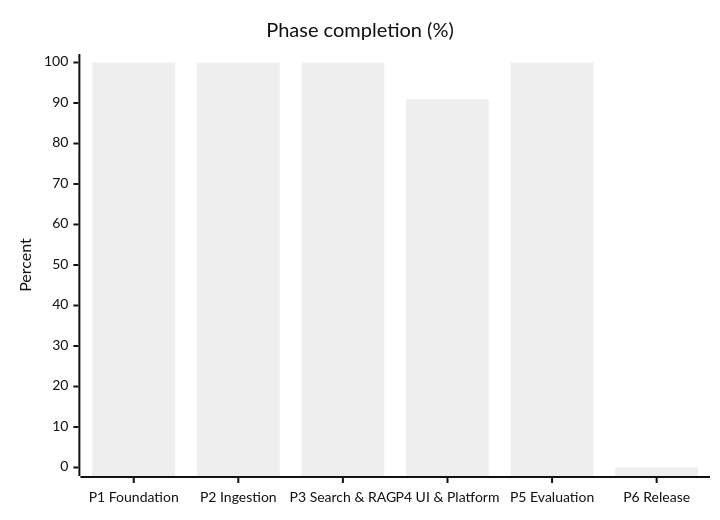
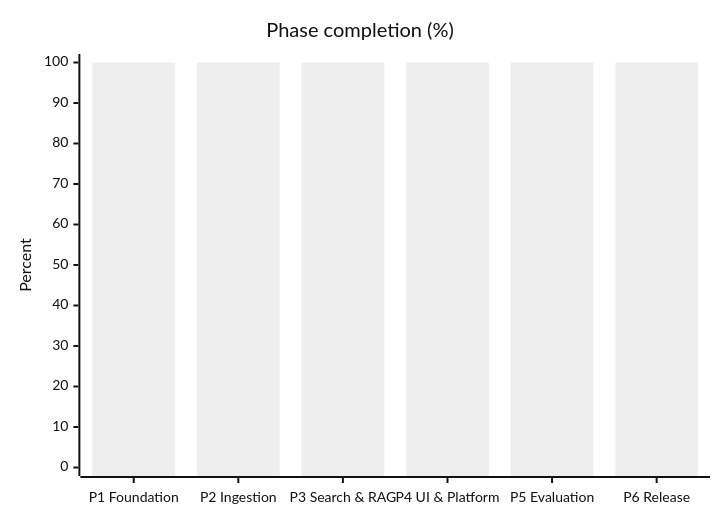
The diagram in docs/IMPLEMENTATION_STATUS.md (artis2021/Drishti), drawn with Mermaid (neutral theme) before and after one commit. The commit also changed other lines of this file and 7 other files, not shown here.

````diff
--- a/docs/IMPLEMENTATION_STATUS.md
+++ b/docs/IMPLEMENTATION_STATUS.md
@@ -34,7 +34,7 @@
 ```mermaid
 xychart-beta
     title "Phase completion (%)"
     x-axis ["P1 Foundation", "P2 Ingestion", "P3 Search & RAG", "P4 UI & Platform", "P5 Evaluation", "P6 Release"]
     y-axis "Percent" 0 --> 100
-    bar [100, 100, 100, 91, 100, 0]
+    bar [100, 100, 100, 100, 100, 100]
 ```
````
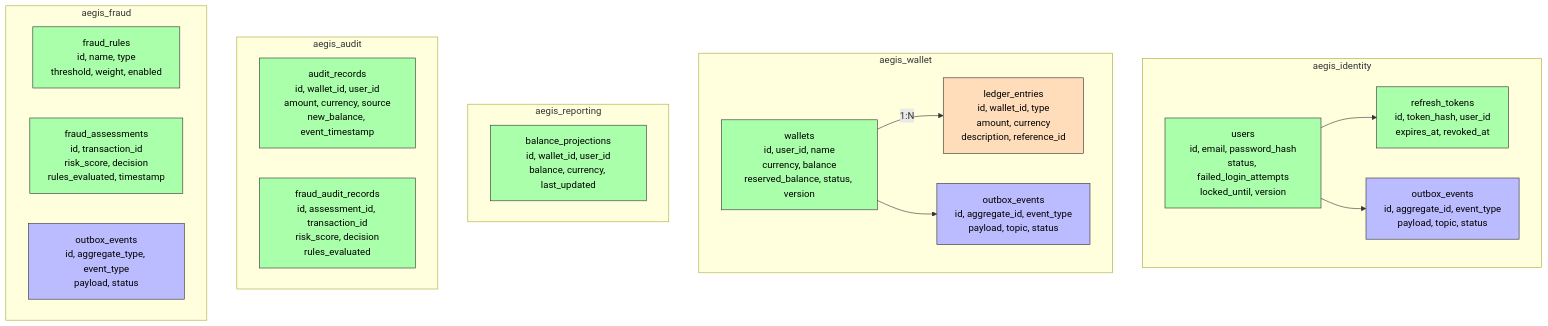
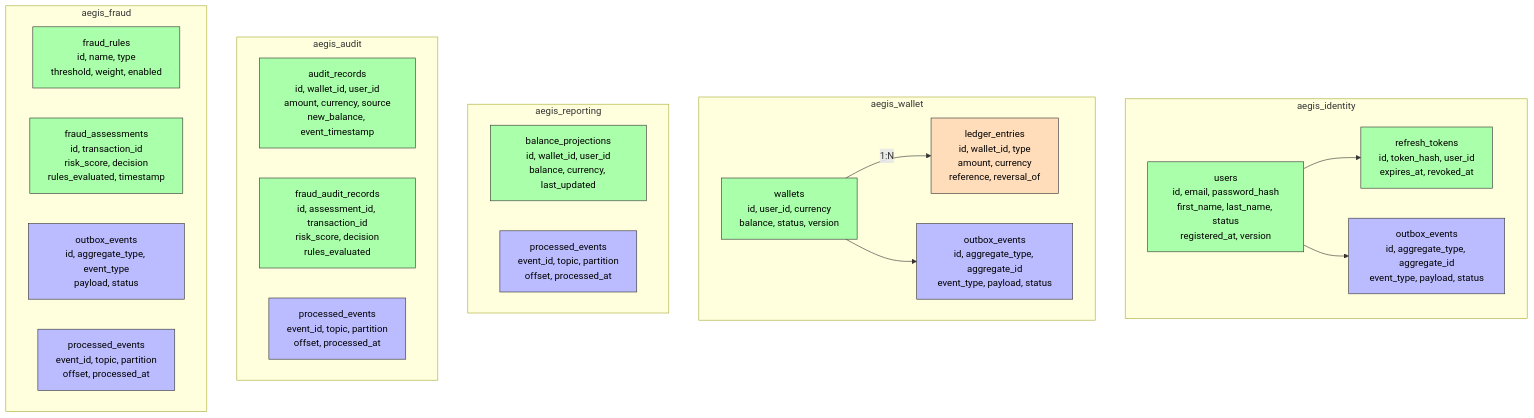
One commit to AlexAlvarezGallardo-GitHub/Aegis changed the diagram in docs/obsidian/05 - Infrastructure/Database Schema.md. Above: the diagram before and after it, drawn with Mermaid. The commit also changed other lines of this file and 87 other files, not shown here.

````diff
--- a/docs/obsidian/05 - Infrastructure/Database Schema.md
+++ b/docs/obsidian/05 - Infrastructure/Database Schema.md
@@ -9,41 +9,47 @@
 ```mermaid
 graph TB
     subgraph "aegis_identity"
-        Users["users<br/>id, email, password_hash<br/>status, failed_login_attempts<br/>locked_until, version"]
+        Users["users<br/>id, email, password_hash<br/>first_name, last_name, status<br/>registered_at, version"]
         Tokens["refresh_tokens<br/>id, token_hash, user_id<br/>expires_at, revoked_at"]
-        OutboxI["outbox_events<br/>id, aggregate_id, event_type<br/>payload, topic, status"]
+        OutboxI["outbox_events<br/>id, aggregate_type, aggregate_id<br/>event_type, payload, status"]
     end
     subgraph "aegis_wallet"
-        Wallets["wallets<br/>id, user_id, name<br/>currency, balance<br/>reserved_balance, status, version"]
-        Ledger["ledger_entries<br/>id, wallet_id, type<br/>amount, currency<br/>description, reference_id"]
-        OutboxW["outbox_events<br/>id, aggregate_id, event_type<br/>payload, topic, status"]
+        Wallets["wallets<br/>id, user_id, currency<br/>balance, status, version"]
+        Ledger["ledger_entries<br/>id, wallet_id, type<br/>amount, currency<br/>reference, reversal_of"]
+        OutboxW["outbox_events<br/>id, aggregate_type, aggregate_id<br/>event_type, payload, status"]
     end
     subgraph "aegis_reporting"
         Projections["balance_projections<br/>id, wallet_id, user_id<br/>balance, currency, last_updated"]
+        ProcEventsR["processed_events<br/>event_id, topic, partition<br/>offset, processed_at"]
     end
     subgraph "aegis_audit"
         AuditRec["audit_records<br/>id, wallet_id, user_id<br/>amount, currency, source<br/>new_balance, event_timestamp"]
         FraudAudit["fraud_audit_records<br/>id, assessment_id, transaction_id<br/>risk_score, decision<br/>rules_evaluated"]
+        ProcEventsA["processed_events<br/>event_id, topic, partition<br/>offset, processed_at"]
     end
     subgraph "aegis_fraud"
         FraudRules["fraud_rules<br/>id, name, type<br/>threshold, weight, enabled"]
         Assessments["fraud_assessments<br/>id, transaction_id<br/>risk_score, decision<br/>rules_evaluated, timestamp"]
         OutboxF["outbox_events<br/>id, aggregate_type, event_type<br/>payload, status"]
+        ProcEventsF["processed_events<br/>event_id, topic, partition<br/>offset, processed_at"]
     end
     Wallets -->|"1:N"| Ledger
     Users --> Tokens
     Users --> OutboxI
     Wallets --> OutboxW
     style Users fill:#afa,stroke:#333,color:#000
     style Tokens fill:#afa,stroke:#333,color:#000
     style Wallets fill:#afa,stroke:#333,color:#000
     style Ledger fill:#fdb,stroke:#333,color:#000
     style OutboxI fill:#bbf,stroke:#333,color:#000
     style OutboxW fill:#bbf,stroke:#333,color:#000
     style Projections fill:#afa,stroke:#333,color:#000
     style AuditRec fill:#afa,stroke:#333,color:#000
     style FraudAudit fill:#afa,stroke:#333,color:#000
     style FraudRules fill:#afa,stroke:#333,color:#000
     style Assessments fill:#afa,stroke:#333,color:#000
     style OutboxF fill:#bbf,stroke:#333,color:#000
+    style ProcEventsR fill:#bbf,stroke:#333,color:#000
+    style ProcEventsA fill:#bbf,stroke:#333,color:#000
+    style ProcEventsF fill:#bbf,stroke:#333,color:#000
 ```
````
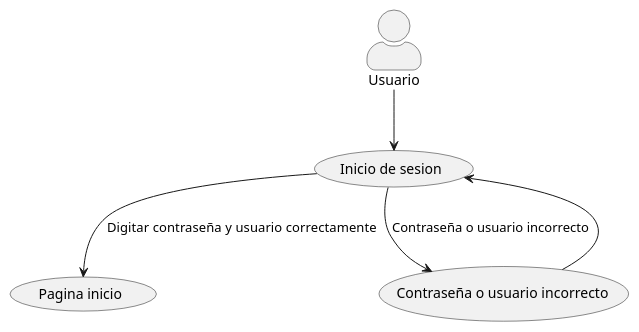
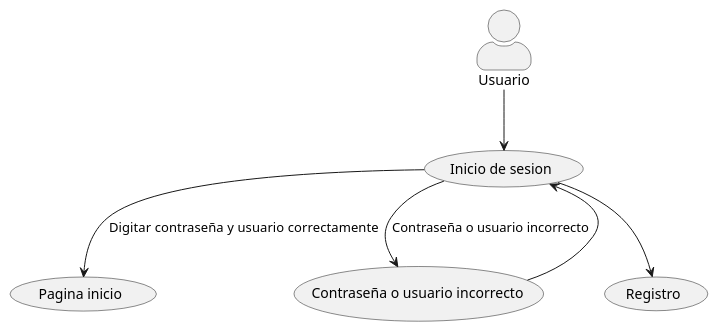
Before and after one commit to DDSlayer64/Casos-Uso: the diagram in IniS.puml, drawn with PlantUML. The commit also changed 7 other files, not shown here.

```diff
--- a/IniS.puml
+++ b/IniS.puml
@@ -1,16 +1,18 @@
 @startuml CasosDeUso
 skinparam actorStyle awesome
 
 :Usuario: as usuario 
 (Inicio de sesion) as inicioS
 (Pagina inicio) as inicio 
 (Contraseña o usuario incorrecto) as Cu
+(Registro) as re
 
 
 inicioS --> inicio : Digitar contraseña y usuario  correctamente
 usuario --> inicioS
 inicioS --> Cu : Contraseña o usuario incorrecto 
 Cu --> inicioS
+inicioS --> re
 
 
 @enduml
```
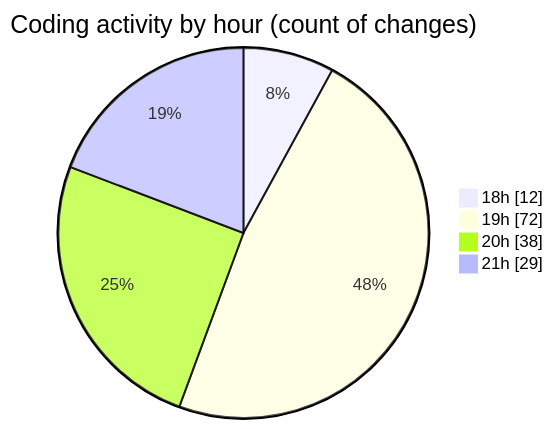
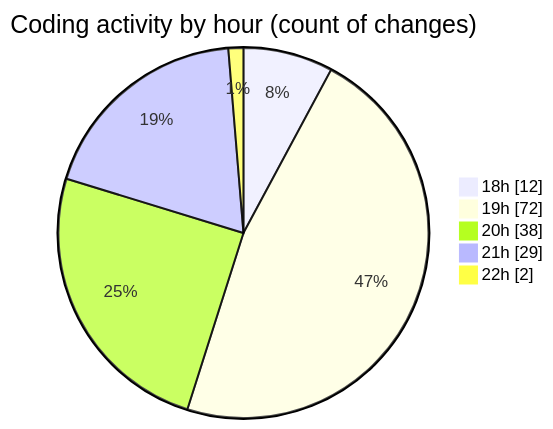
The second of 2 diagrams in 2025-03-14/myws__workspace_/README.md (MatusMokan/code-tracking), drawn with Mermaid before and after one commit. The commit also changed other lines of this file and 1 other file, not shown here.

````diff
--- a/2025-03-14/myws__workspace_/README.md
+++ b/2025-03-14/myws__workspace_/README.md
@@ -30,8 +31,9 @@
 ```mermaid
 pie showData
 title Coding activity by hour (count of changes)
 "18h" : 12
 "19h" : 72
 "20h" : 38
 "21h" : 29
+"22h" : 2
 ```
````
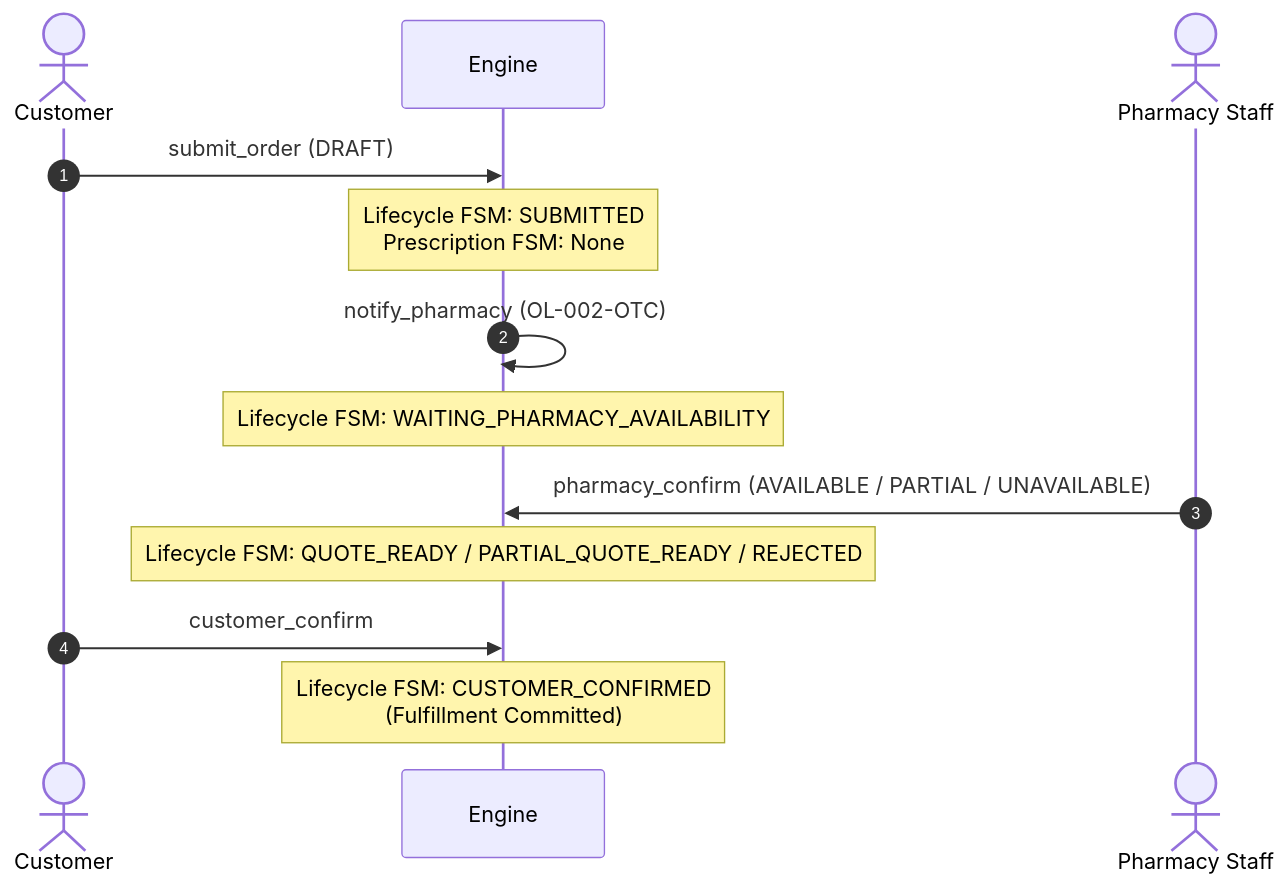
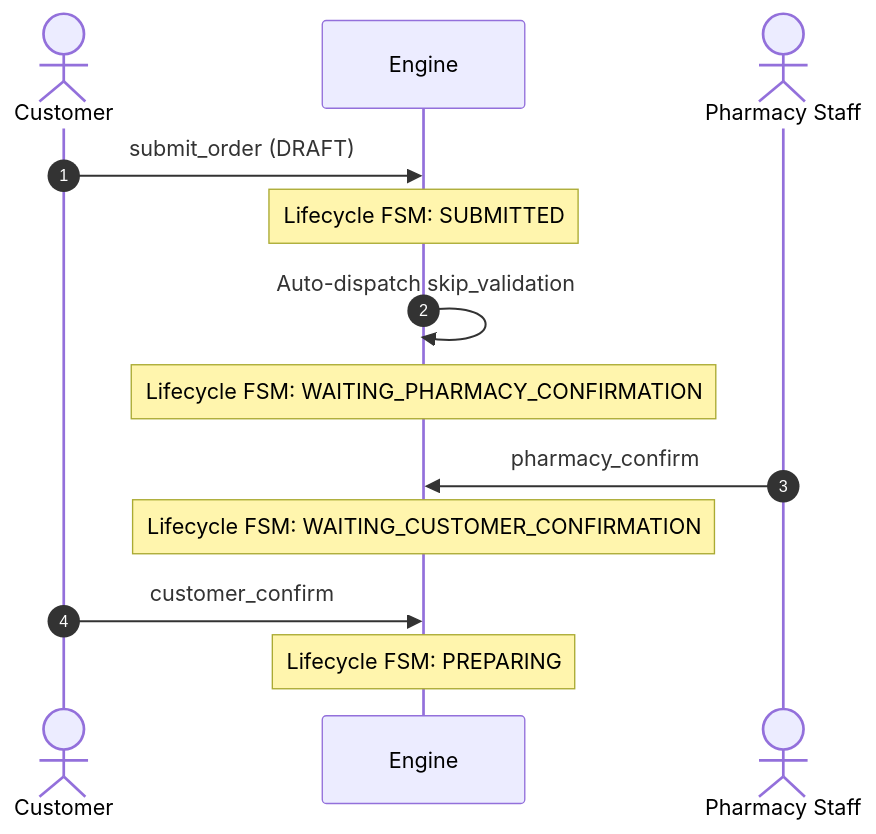
Before and after one commit to s-samarawickrama/order-state-machine-demo: the second of 3 diagrams in docs/order_scenarios_guide.md, drawn with Mermaid. The commit also changed other lines of this file and 12 other files, not shown here.

Commit message:
feat: migrate system to 2-FSM architecture with corrected payment flow and customer confirms label

````diff
--- a/docs/order_scenarios_guide.md
+++ b/docs/order_scenarios_guide.md
@@ -33,16 +26,16 @@
 ```mermaid
 sequenceDiagram
     autonumber
     actor Customer
     participant Engine
     actor Staff as Pharmacy Staff
 
     Customer->>Engine: submit_order (DRAFT)
-    Note over Engine: Lifecycle FSM: SUBMITTED<br/>Prescription FSM: None
-    Engine->>Engine: notify_pharmacy (OL-002-OTC)
-    Note over Engine: Lifecycle FSM: WAITING_PHARMACY_AVAILABILITY
-    Staff->>Engine: pharmacy_confirm (AVAILABLE / PARTIAL / UNAVAILABLE)
-    Note over Engine: Lifecycle FSM: QUOTE_READY / PARTIAL_QUOTE_READY / REJECTED
+    Note over Engine: Lifecycle FSM: SUBMITTED
+    Engine->>Engine: Auto-dispatch skip_validation
+    Note over Engine: Lifecycle FSM: WAITING_PHARMACY_CONFIRMATION
+    Staff->>Engine: pharmacy_confirm
+    Note over Engine: Lifecycle FSM: WAITING_CUSTOMER_CONFIRMATION
     Customer->>Engine: customer_confirm
-    Note over Engine: Lifecycle FSM: CUSTOMER_CONFIRMED<br/>(Fulfillment Committed)
+    Note over Engine: Lifecycle FSM: PREPARING
 ```
````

▸ WHAT THE EXERCISE ASKS
Across the listing above, how many lines carry "AuditRec"? Give only the number.

▸ RESPONSE
2